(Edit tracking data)
________

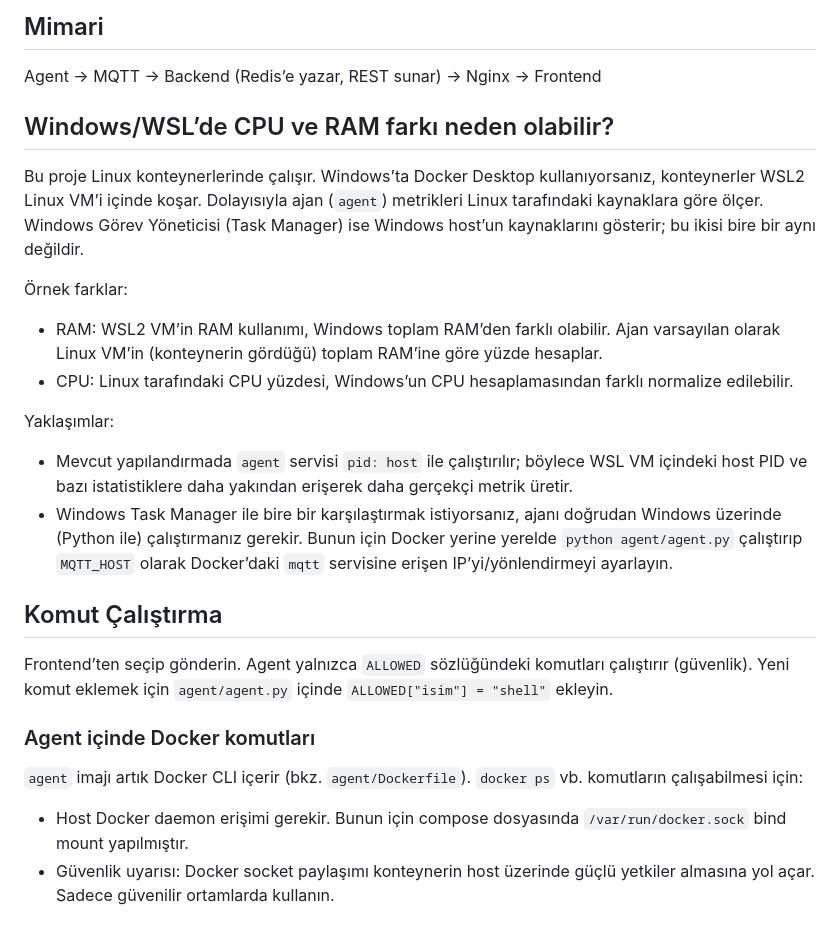
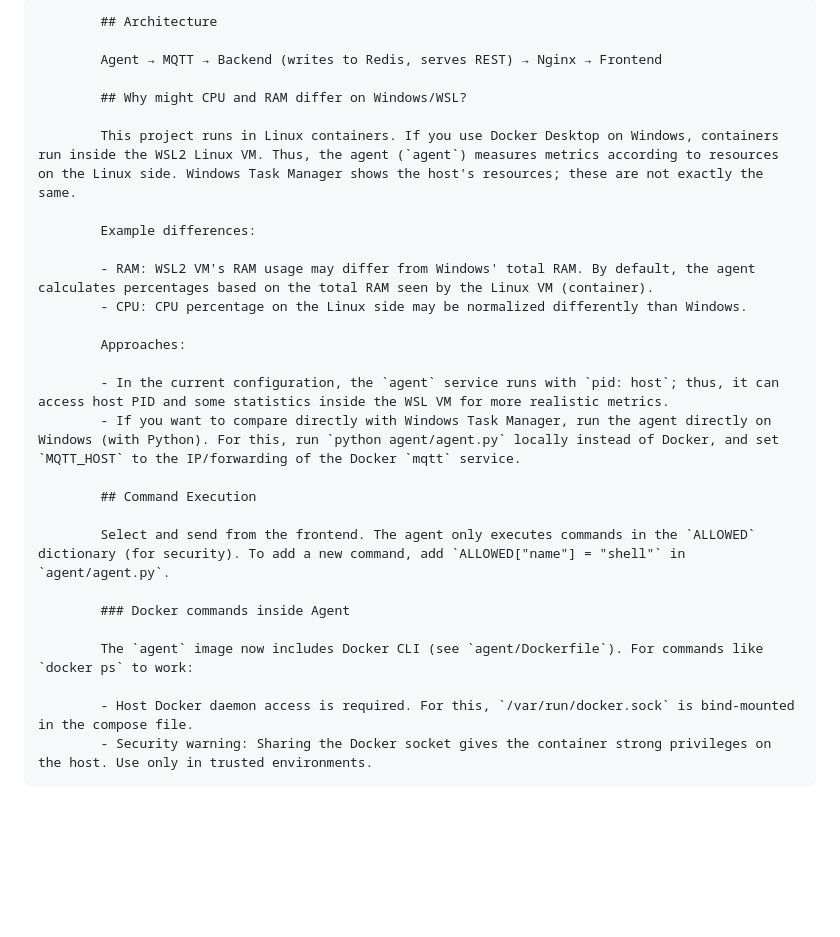
Before and after one commit to gocali/System-Metrics-Command, a Markdown page: syscommand/README.md, the part around the change printed below. GitHub-like rendering; blank space fills up the shorter version.

```diff
--- a/syscommand/README.md
+++ b/syscommand/README.md
@@ -87,29 +87,29 @@ Eğer Windows’tan `localhost` erişimi olmazsa (nadir), `docker-compose.yml` i
 
-## Mimari
+            ## Architecture
 
-Agent → MQTT → Backend (Redis’e yazar, REST sunar) → Nginx → Frontend
+            Agent → MQTT → Backend (writes to Redis, serves REST) → Nginx → Frontend
 
-## Windows/WSL’de CPU ve RAM farkı neden olabilir?
+            ## Why might CPU and RAM differ on Windows/WSL?
 
-Bu proje Linux konteynerlerinde çalışır. Windows’ta Docker Desktop kullanıyorsanız, konteynerler WSL2 Linux VM’i içinde koşar. Dolayısıyla ajan (`agent`) metrikleri Linux tarafındaki kaynaklara göre ölçer. Windows Görev Yöneticisi (Task Manager) ise Windows host’un kaynaklarını gösterir; bu ikisi bire bir aynı değildir.
+            This project runs in Linux containers. If you use Docker Desktop on Windows, containers run inside the WSL2 Linux VM. Thus, the agent (`agent`) measures metrics according to resources on the Linux side. Windows Task Manager shows the host's resources; these are not exactly the same.
 
-Örnek farklar:
+            Example differences:
 
-- RAM: WSL2 VM’in RAM kullanımı, Windows toplam RAM’den farklı olabilir. Ajan varsayılan olarak Linux VM’in (konteynerin gördüğü) toplam RAM’ine göre yüzde hesaplar.
-- CPU: Linux tarafındaki CPU yüzdesi, Windows’un CPU hesaplamasından farklı normalize edilebilir.
+            - RAM: WSL2 VM's RAM usage may differ from Windows' total RAM. By default, the agent calculates percentages based on the total RAM seen by the Linux VM (container).
+            - CPU: CPU percentage on the Linux side may be normalized differently than Windows.
 
-Yaklaşımlar:
+            Approaches:
 
-- Mevcut yapılandırmada `agent` servisi `pid: host` ile çalıştırılır; böylece WSL VM içindeki host PID ve bazı istatistiklere daha yakından erişerek daha gerçekçi metrik üretir.
-- Windows Task Manager ile bire bir karşılaştırmak istiyorsanız, ajanı doğrudan Windows üzerinde (Python ile) çalıştırmanız gerekir. Bunun için Docker yerine yerelde `python agent/agent.py` çalıştırıp `MQTT_HOST` olarak Docker’daki `mqtt` servisine erişen IP’yi/yönlendirmeyi ayarlayın.
+            - In the current configuration, the `agent` service runs with `pid: host`; thus, it can access host PID and some statistics inside the WSL VM for more realistic metrics.
+            - If you want to compare directly with Windows Task Manager, run the agent directly on Windows (with Python). For this, run `python agent/agent.py` locally instead of Docker, and set `MQTT_HOST` to the IP/forwarding of the Docker `mqtt` service.
 
-## Komut Çalıştırma
+            ## Command Execution
 
-Frontend’ten seçip gönderin. Agent yalnızca `ALLOWED` sözlüğündeki komutları çalıştırır (güvenlik). Yeni komut eklemek için `agent/agent.py` içinde `ALLOWED["isim"] = "shell"` ekleyin.
+            Select and send from the frontend. The agent only executes commands in the `ALLOWED` dictionary (for security). To add a new command, add `ALLOWED["name"] = "shell"` in `agent/agent.py`.
 
-### Agent içinde Docker komutları
+            ### Docker commands inside Agent
 
-`agent` imajı artık Docker CLI içerir (bkz. `agent/Dockerfile`). `docker ps` vb. komutların çalışabilmesi için:
+            The `agent` image now includes Docker CLI (see `agent/Dockerfile`). For commands like `docker ps` to work:
 
-- Host Docker daemon erişimi gerekir. Bunun için compose dosyasında `/var/run/docker.sock` bind mount yapılmıştır.
-- Güvenlik uyarısı: Docker socket paylaşımı konteynerin host üzerinde güçlü yetkiler almasına yol açar. Sadece güvenilir ortamlarda kullanın.
+            - Host Docker daemon access is required. For this, `/var/run/docker.sock` is bind-mounted in the compose file.
+            - Security warning: Sharing the Docker socket gives the container strong privileges on the host. Use only in trusted environments.
```
Also changed, not shown: other parts of syscommand/README.md (+26 -26 lines).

________

Task instructions »
Would you write out an exact copy of the entries above, with no images?

Exercise result »
Before and after one commit to gocali/System-Metrics-Command, a Markdown page: syscommand/README.md, the part around the change printed below. GitHub-like rendering; blank space fills up the shorter version.

```diff
--- a/syscommand/README.md
+++ b/syscommand/README.md
@@ -87,29 +87,29 @@ Eğer Windows’tan `localhost` erişimi olmazsa (nadir), `docker-compose.yml` i
 
-## Mimari
+            ## Architecture
 
-Agent → MQTT → Backend (Redis’e yazar, REST sunar) → Nginx → Frontend
+            Agent → MQTT → Backend (writes to Redis, serves REST) → Nginx → Frontend
 
-## Windows/WSL’de CPU ve RAM farkı neden olabilir?
+            ## Why might CPU and RAM differ on Windows/WSL?
 
-Bu proje Linux konteynerlerinde çalışır. Windows’ta Docker Desktop kullanıyorsanız, konteynerler WSL2 Linux VM’i içinde koşar. Dolayısıyla ajan (`agent`) metrikleri Linux tarafındaki kaynaklara göre ölçer. Windows Görev Yöneticisi (Task Manager) ise Windows host’un kaynaklarını gösterir; bu ikisi bire bir aynı değildir.
+            This project runs in Linux containers. If you use Docker Desktop on Windows, containers run inside the WSL2 Linux VM. Thus, the agent (`agent`) measures metrics according to resources on the Linux side. Windows Task Manager shows the host's resources; these are not exactly the same.
 
-Örnek farklar:
+            Example differences:
 
-- RAM: WSL2 VM’in RAM kullanımı, Windows toplam RAM’den farklı olabilir. Ajan varsayılan olarak Linux VM’in (konteynerin gördüğü) toplam RAM’ine göre yüzde hesaplar.
-- CPU: Linux tarafındaki CPU yüzdesi, Windows’un CPU hesaplamasından farklı normalize edilebilir.
+            - RAM: WSL2 VM's RAM usage may differ from Windows' total RAM. By default, the agent calculates percentages based on the total RAM seen by the Linux VM (container).
+            - CPU: CPU percentage on the Linux side may be normalized differently than Windows.
 
-Yaklaşımlar:
+            Approaches:
 
-- Mevcut yapılandırmada `agent` servisi `pid: host` ile çalıştırılır; böylece WSL VM içindeki host PID ve bazı istatistiklere daha yakından erişerek daha gerçekçi metrik üretir.
-- Windows Task Manager ile bire bir karşılaştırmak istiyorsanız, ajanı doğrudan Windows üzerinde (Python ile) çalıştırmanız gerekir. Bunun için Docker yerine yerelde `python agent/agent.py` çalıştırıp `MQTT_HOST` olarak Docker’daki `mqtt` servisine erişen IP’yi/yönlendirmeyi ayarlayın.
+            - In the current configuration, the `agent` service runs with `pid: host`; thus, it can access host PID and some statistics inside the WSL VM for more realistic metrics.
+            - If you want to compare directly with Windows Task Manager, run the agent directly on Windows (with Python). For this, run `python agent/agent.py` locally instead of Docker, and set `MQTT_HOST` to the IP/forwarding of the Docker `mqtt` service.
 
-## Komut Çalıştırma
+            ## Command Execution
 
-Frontend’ten seçip gönderin. Agent yalnızca `ALLOWED` sözlüğündeki komutları çalıştırır (güvenlik). Yeni komut eklemek için `agent/agent.py` içinde `ALLOWED["isim"] = "shell"` ekleyin.
+            Select and send from the frontend. The agent only executes commands in the `ALLOWED` dictionary (for security). To add a new command, add `ALLOWED["name"] = "shell"` in `agent/agent.py`.
 
-### Agent içinde Docker komutları
+            ### Docker commands inside Agent
 
-`agent` imajı artık Docker CLI içerir (bkz. `agent/Dockerfile`). `docker ps` vb. komutların çalışabilmesi için:
+            The `agent` image now includes Docker CLI (see `agent/Dockerfile`). For commands like `docker ps` to work:
 
-- Host Docker daemon erişimi gerekir. Bunun için compose dosyasında `/var/run/docker.sock` bind mount yapılmıştır.
-- Güvenlik uyarısı: Docker socket paylaşımı konteynerin host üzerinde güçlü yetkiler almasına yol açar. Sadece güvenilir ortamlarda kullanın.
+            - Host Docker daemon access is required. For this, `/var/run/docker.sock` is bind-mounted in the compose file.
+            - Security warning: Sharing the Docker socket gives the container strong privileges on the host. Use only in trusted environments.
```
Also changed, not shown: other parts of syscommand/README.md (+26 -26 lines).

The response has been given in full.